Lovely feathers with a tissue paper guide.
- Iron a centre line through the middle of your quilt/panel before you pin anything on.
- Mark the alignment/centre lines on both your stencils and your quilt
- Use sticky tape and pins to hold tissue stencils in place
- Trace onto the tissue paper with a pencil dark enough, and thick enough to see to follow the lines.
- Check the tension in your sewing machine before you start to make sure you get beautiful sewing lines on the final product.
- Work from the centre of the design outwards – you end up with nice curves this way.
- Keep the quilt taut as you sew the feathers – if it’s too loose you’ll end up with puckers or at least ‘hourglassing’ of the quilt (ie the quilting resulting in a wobbly edge due to it ‘sucking in’ more of the fabric)

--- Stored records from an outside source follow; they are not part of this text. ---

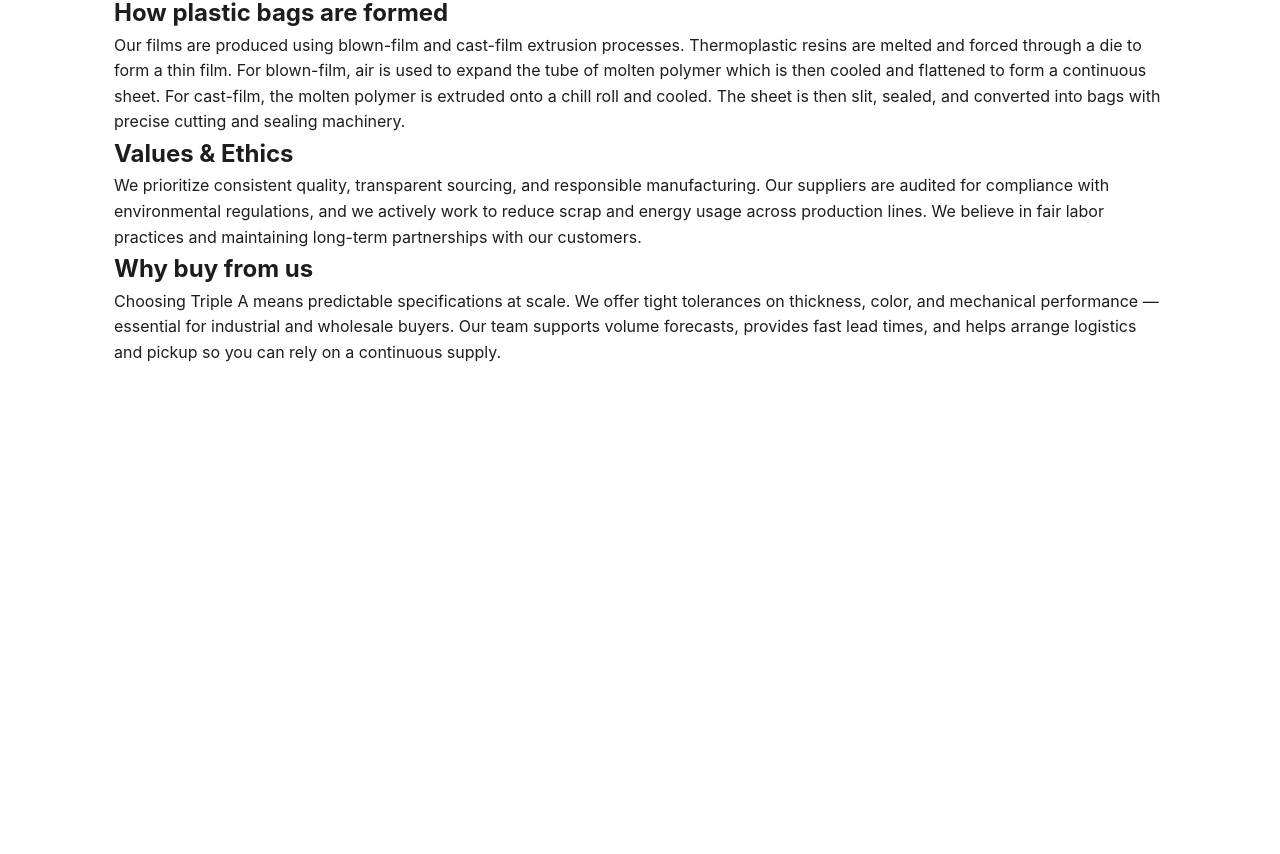
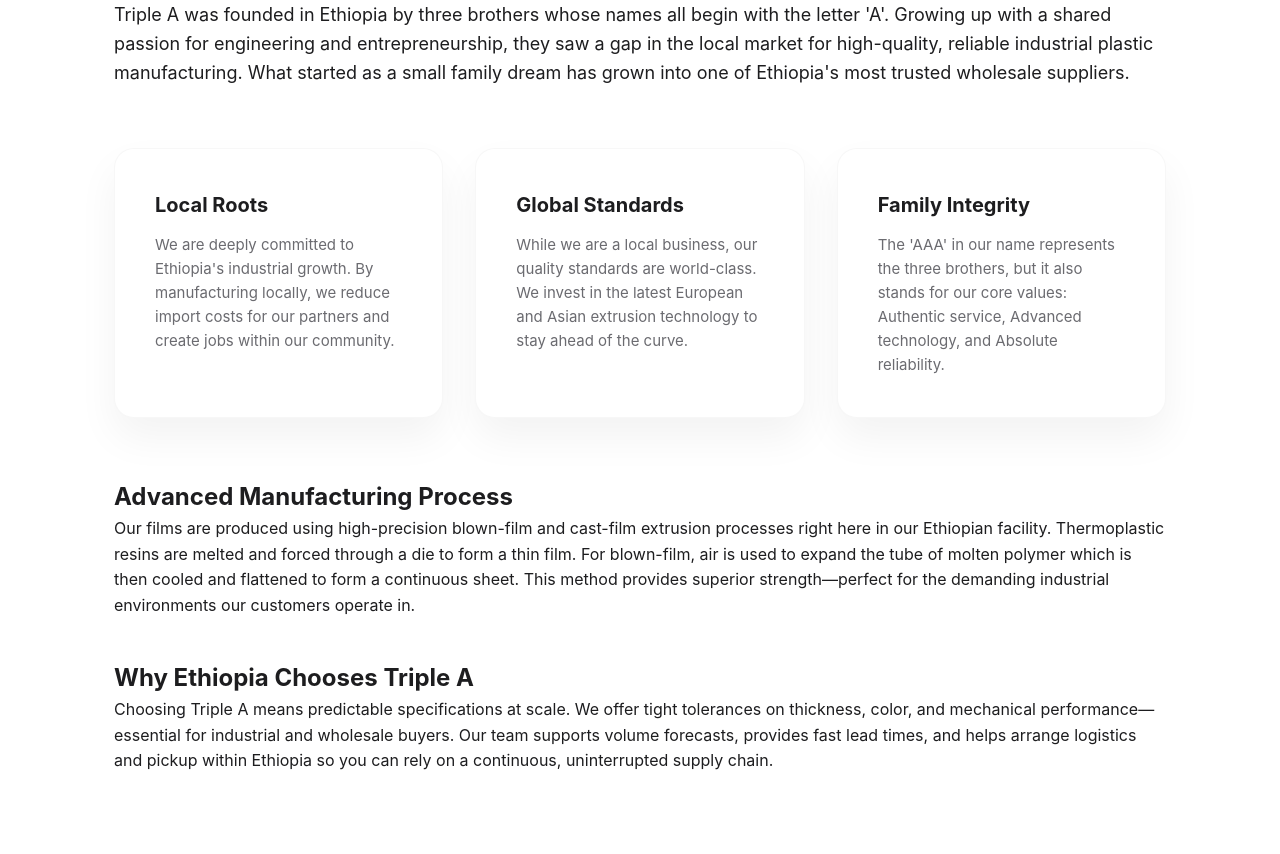
Before and after one commit to TheImposta/TripleAManufacturing, a website: page plastic-bag-site/public/about.html in a window 1280 px wide. Shown: the part 137-991 px from the top of the page. Before the commit the page ends 800 px from the top, so only its background shows below. Drawn offline with Linux system fonts and the light colour scheme; a script that the page names is missing.

Commit message:
Update about.html

```diff
--- a/plastic-bag-site/public/about.html
+++ b/plastic-bag-site/public/about.html
@@ -28,16 +28,31 @@
     </header>
 
     <main class="container">
-      <h1>About Triple A</h1>
+      <section style="margin-bottom: 60px;">
+        <h1>The Story of Triple A</h1>
+        <p style="font-size: 18px; margin-top: 20px;">Triple A was founded in Ethiopia by three brothers whose names all begin with the letter 'A'. Growing up with a shared passion for engineering and entrepreneurship, they saw a gap in the local market for high-quality, reliable industrial plastic manufacturing. What started as a small family dream has grown into one of Ethiopia's most trusted wholesale suppliers.</p>
+      </section>
 
-      <h2>How plastic bags are formed</h2>
-      <p>Our films are produced using blown-film and cast-film extrusion processes. Thermoplastic resins are melted and forced through a die to form a thin film. For blown-film, air is used to expand the tube of molten polymer which is then cooled and flattened to form a continuous sheet. For cast-film, the molten polymer is extruded onto a chill roll and cooled. The sheet is then slit, sealed, and converted into bags with precise cutting and sealing machinery.</p>
+      <div class="grid" style="margin-top: 0; margin-bottom: 60px;">
+        <div class="product-card">
+          <h3>Local Roots</h3>
+          <p>We are deeply committed to Ethiopia's industrial growth. By manufacturing locally, we reduce import costs for our partners and create jobs within our community.</p>
+        </div>
+        <div class="product-card">
+          <h3>Global Standards</h3>
+          <p>While we are a local business, our quality standards are world-class. We invest in the latest European and Asian extrusion technology to stay ahead of the curve.</p>
+        </div>
+        <div class="product-card">
+          <h3>Family Integrity</h3>
+          <p>The 'AAA' in our name represents the three brothers, but it also stands for our core values: Authentic service, Advanced technology, and Absolute reliability.</p>
+        </div>
+      </div>
 
-      <h2>Values &amp; Ethics</h2>
-      <p>We prioritize consistent quality, transparent sourcing, and responsible manufacturing. Our suppliers are audited for compliance with environmental regulations, and we actively work to reduce scrap and energy usage across production lines. We believe in fair labor practices and maintaining long-term partnerships with our customers.</p>
+      <h2>Advanced Manufacturing Process</h2>
+      <p>Our films are produced using high-precision blown-film and cast-film extrusion processes right here in our Ethiopian facility. Thermoplastic resins are melted and forced through a die to form a thin film. For blown-film, air is used to expand the tube of molten polymer which is then cooled and flattened to form a continuous sheet. This method provides superior strength—perfect for the demanding industrial environments our customers operate in.</p>
 
-      <h2>Why buy from us</h2>
-      <p>Choosing Triple A means predictable specifications at scale. We offer tight tolerances on thickness, color, and mechanical performance — essential for industrial and wholesale buyers. Our team supports volume forecasts, provides fast lead times, and helps arrange logistics and pickup so you can rely on a continuous supply.</p>
+      <h2 style="margin-top: 40px;">Why Ethiopia Chooses Triple A</h2>
+      <p>Choosing Triple A means predictable specifications at scale. We offer tight tolerances on thickness, color, and mechanical performance—essential for industrial and wholesale buyers. Our team supports volume forecasts, provides fast lead times, and helps arrange logistics and pickup within Ethiopia so you can rely on a continuous, uninterrupted supply chain.</p>
     </main>
 
     <script type="module" src="js/auth.js"></script>
```
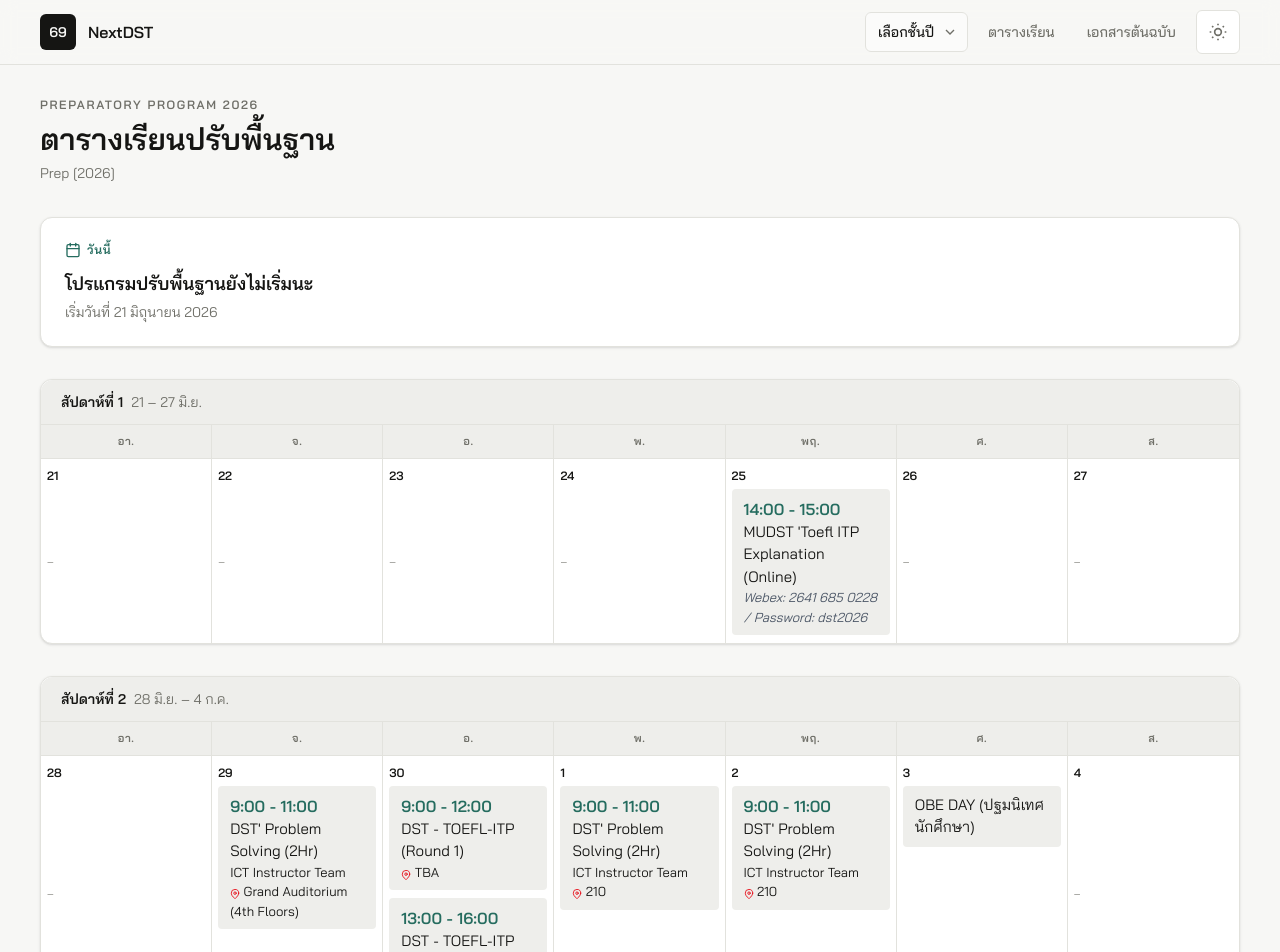
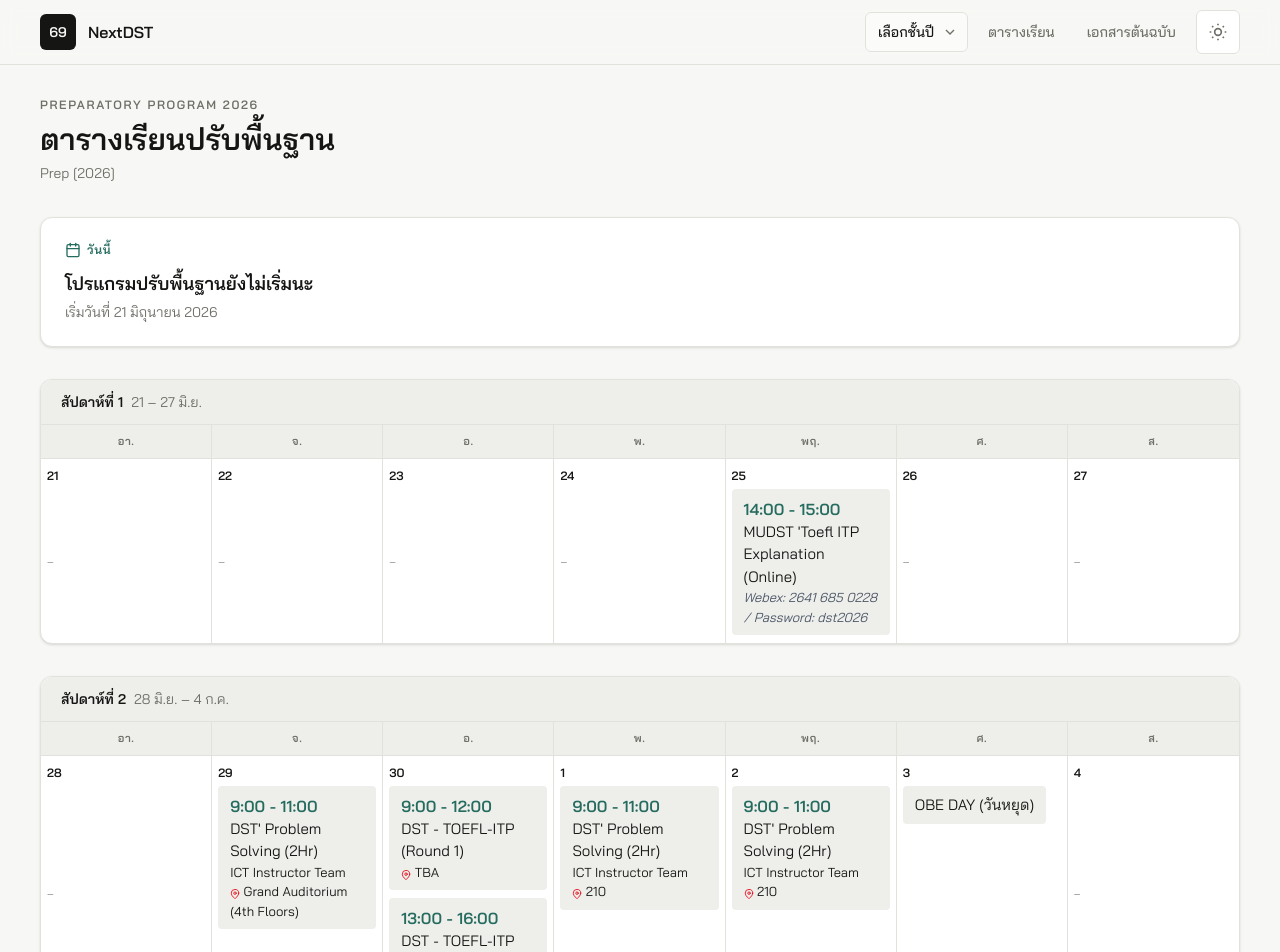
Before and after one commit to SXTIER/next69_dst, a Next.js app: page /schedule in a window 1280 px wide. Shown: the top 952 px of the page. Built offline with nearby package versions, Linux system fonts and the light colour scheme.

Commit message:
ทั้งหมดที่ผมแก้ไขไป

```diff
--- a/app/data/curriculum.ts
+++ b/app/data/curriculum.ts
@@ -31,7 +31,7 @@ export type StudyTerm = {
 };
 
 export const sourceDocumentUrl =
-  "https://drive.google.com/file/d/1zOPm4crN5GzQTV88M6YInP_UXfNJtEVP/view?usp=sharing";
+  "https://drive.google.com/drive/folders/1lbHWdXF1CCu0_657iaGv1tDnk8Qlpi7s?usp=sharing";
 
 export const categoryLabels: Record<CourseCategory, string> = {
   general: "ศึกษาทั่วไป",
--- a/app/data/prep-schedule.ts
+++ b/app/data/prep-schedule.ts
@@ -117,7 +117,7 @@ export const prepSchedule: PrepScheduleWeek[] = [
         events: [
           {
             time: "",
-            title: "OBE DAY (ปฐมนิเทศนักศึกษา)",
+            title: "OBE DAY (วันหยุด)",
           },
         ],
       },
```
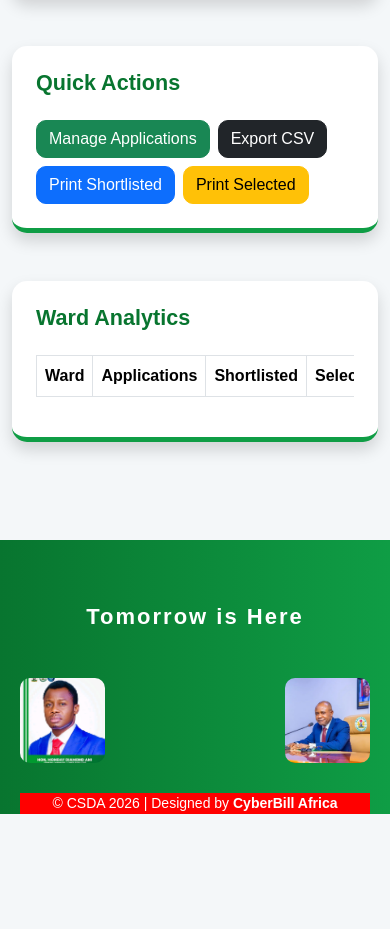
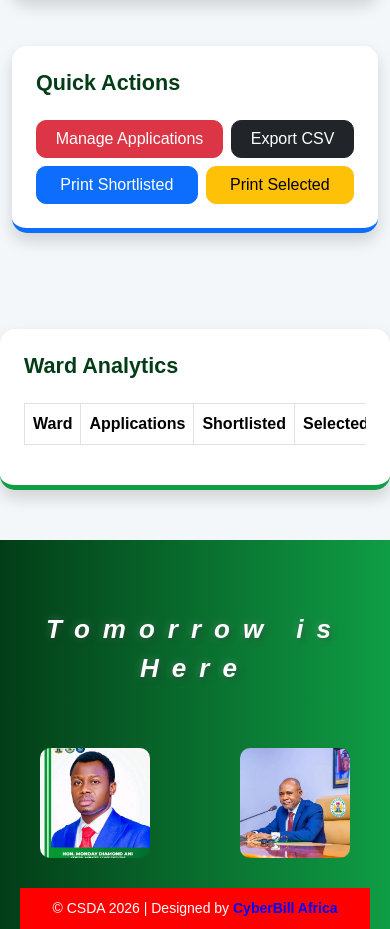
Before and after one commit to cyberbillafrica/csda-enugu, a plain HTML site: page admin/dashboard.html in a window 390 px wide. Shown: the part 827-1756 px from the top of the page. Before the commit the page ends 1641 px from the top, so only its background shows below. Drawn offline with nearby package versions, Linux system fonts and the light colour scheme; a script that the page names is missing.

Commit message:
Initial Commits

```diff
--- a/admin/dashboard.html
+++ b/admin/dashboard.html
@@ -22,28 +22,28 @@
     <div class="row g-4">
 
         <div class="col-md-3">
-            <div class="card shadow p-4 text-center">
+            <div class="card card-staff shadow p-4 text-center">
                 <h6>Total Applications</h6>
                 <h2 id="totalApplications">0</h2>
             </div>
         </div>
 
         <div class="col-md-3">
-            <div class="card shadow p-4 text-center">
+            <div class="card card-admin shadow p-4 text-center">
                 <h6>Shortlisted</h6>
                 <h2 id="shortlistedCount">0</h2>
             </div>
         </div>
 
         <div class="col-md-3">
-            <div class="card shadow p-4 text-center">
+            <div class="card card-live shadow p-4 text-center">
                 <h6>Selected</h6>
                 <h2 id="selectedCount">0</h2>
             </div>
         </div>
 
         <div class="col-md-3">
-            <div class="card shadow p-4 text-center">
+            <div class="card card-queue shadow p-4 text-center">
                 <h6>Rejected</h6>
                 <h2 id="rejectedCount">0</h2>
             </div>
@@ -52,25 +52,27 @@
     </div>
 
     <!-- Quick Actions -->
-    <div class="card shadow p-4 mt-5">
+    <div class="card card-comments shadow p-4 mt-5">
         <h4>Quick Actions</h4>
 
     <div class="mt-3 d-flex flex-wrap gap-2">
-            <a href="applications.html" class="btn btn-success">
+  <a href="applications.html" class="btn btn-danger flex-fill flex-sm-grow-0">
     Manage Applications
   </a>
 
-            <button id="exportCSV" class="btn btn-dark">
+  <button id="exportCSV" class="btn btn-dark flex-fill flex-sm-grow-0">
     Export CSV
   </button>
 
-            <button id="printShortlisted" class="btn btn-primary">
+  <button id="printShortlisted" class="btn btn-primary flex-fill flex-sm-grow-0">
     Print Shortlisted
   </button>
 
-            <button id="printSelected" class="btn btn-warning">
+  <button id="printSelected" class="btn btn-warning flex-fill flex-sm-grow-0">
     Print Selected
   </button>
+</div>
+
         </div>
     </div>
 
--- a/assets/style.css
+++ b/assets/style.css
@@ -1,6 +1,6 @@
 :root {
     --gov-green: #0f9d45;
-    --gov-green-dark: #08752f;
+    --gov-green-dark: #033d17;
     --ez-red: red;
     --ez-gold: #ffc107;
     --ez-dark: #212529;
@@ -18,7 +18,7 @@ body {
 /* Header */
 
 header {
-    background: linear-gradient(90deg, var(--ez-red), var(--gov-green));
+    background: linear-gradient(90deg, var(--gov-green-dark), var(--gov-green));
 }
 
 
@@ -88,119 +88,68 @@ table {
 }
 
 /* FOOTER */
-
 footer {
-
-    margin-top: 50px;
-
-    background: linear-gradient(
-        90deg,
-        var(--gov-green-dark),
-        var(--gov-green)
-    );
-
-    color:white;
-
-    padding:30px 20px 0;
-
-}
-/* Tomorrow text */
-
-.footer-title {
-
-    text-align:center;
-
-    font-size:28px;
-
-    font-weight:bold;
-
-    letter-spacing:2px;
-
-    padding:30px 10px;
-
-    margin:0 10px 15px;
-
-    border-radius:10px;
-
+  margin-top: 50px;
+  background: linear-gradient(90deg, var(--gov-green-dark), var(--gov-green));
+  color: white;
+  padding: 30px 20px 0;
 }
 
+/* Tomorrow text */
+.footer-title {
+  text-align: center;
+  font-size: 36px;
+  font-weight: bold;
+  font-style: italic;
+  letter-spacing: 0.8em;        /* spreads letters wide */
+  padding: 40px 10px;
+  margin: 0 10px 20px;
+  border-radius: 10px;
+  text-shadow: 2px 2px 6px rgba(0,0,0,0.4),
+               0 0 8px rgba(255,255,255,0.3); /* NEW: shadow + glow */
+}
+
+
 /* Images area */
-
 .footer-images {
-
-    display:flex;
-
-    justify-content:space-between;
-
-    align-items:center;
-
-    gap:20px;
-
-    padding:0 20px;
-
+  display: flex;
+  justify-content: space-between;
+  align-items: center;
+  gap: 20px;
+  padding: 0 20px;
 }
 
 .footer-images img {
-
-    width:90px;
-
-    height:90px;
-
-    object-fit:cover;
-
-    border-radius:10px;
-
+  width: 140px;                 /* larger, almost touching text above */
+  height: 140px;
+  object-fit: cover;
+  border-radius: 10px;
 }
 
-/* Copyright */
-
+/* Copyright bottom bar */
 .footer-bottom {
-
-    margin-top:30px;
-
-    background:var(--ez-red);
-
-    color:white;
-
-    text-align:center;
-
-
-    font-size:14px;
-
+  margin-top: 30px;
+  background: var(--ez-red);    /* full red strip at bottom */
+  color: white;
+  text-align: center;
+  font-size: 14px;
+  padding: 10px 0;              /* ensures it covers edge neatly */
 }
 
-/* Mobile */
+.footer-bottom a {
+  color: blue !important;       /* designer name in blue */
+  font-weight: bold;
+  text-decoration: none;
+}
 
+/* Mobile tweaks */
 @media(max-width:576px){
-    .hero {
-
-        padding:50px 15px;
-
-    }
-
-    .footer-title {
-
-        font-size:22px;
-
-        margin-left:5px;
-
-        margin-right:5px;
-
-    }
-
-    .footer-images {
-
-        padding:0;
-
-    }
-
-    .footer-images img {
-
-        width:85px;
-
-        height:85px;
-
-    }
-
-
+  .footer-title {
+    font-size: 26px;
+    letter-spacing: 0.5em;      /* still spaced but tighter for small screens */
+  }
+  .footer-images img {
+    width: 110px;
+    height: 110px;
+  }
 }
```
Lines whose indentation alone changed are shown as unchanged.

- Try tone on tone thread and fabric to practice with – it still looks great even if your feathers are a bit higgledy-piggledy.
- Match your feathers to the one you sew, rather than the one you drew.
- Tidy up by using some tweezers to get the very fine pieces of tissue out where the stitches are close together
- A bit of research – I love Judy Allen’s book The Art of Feather Quilting, and there’s loads of videos on You Tube and designs for free or to buy on the internet. Try searching for ‘bertcollections’ on Pinterest and you’ll find my Free Motion Quilting Board if you are looking for some inspiration.
- Use a soft (B) pencil to trace your stencil – it smudges on the paper, on you, on your thread and your fabric.
- Work from the outside edge of the design when stitching the feathers – it is much harder to see, ends up with more mistakes/straight lines/corners.
- Lean on the table or your quilting frame/machine – it puts straight lines and angles in your lovely curvy feathers.
- Panic – If your stitching goes off the lines, just make sure that when you stitch the feathers near by that they match the size and shape of the others around them – the stencil will be gone later and no-one will know about it.
- Expect it to be perfect the first time – this is a skill to practice and enjoy so remember it is fun and don’t stress about it. You’ll be surprised how much better it looks when the paper stencil is removed after you’ve stitched the design.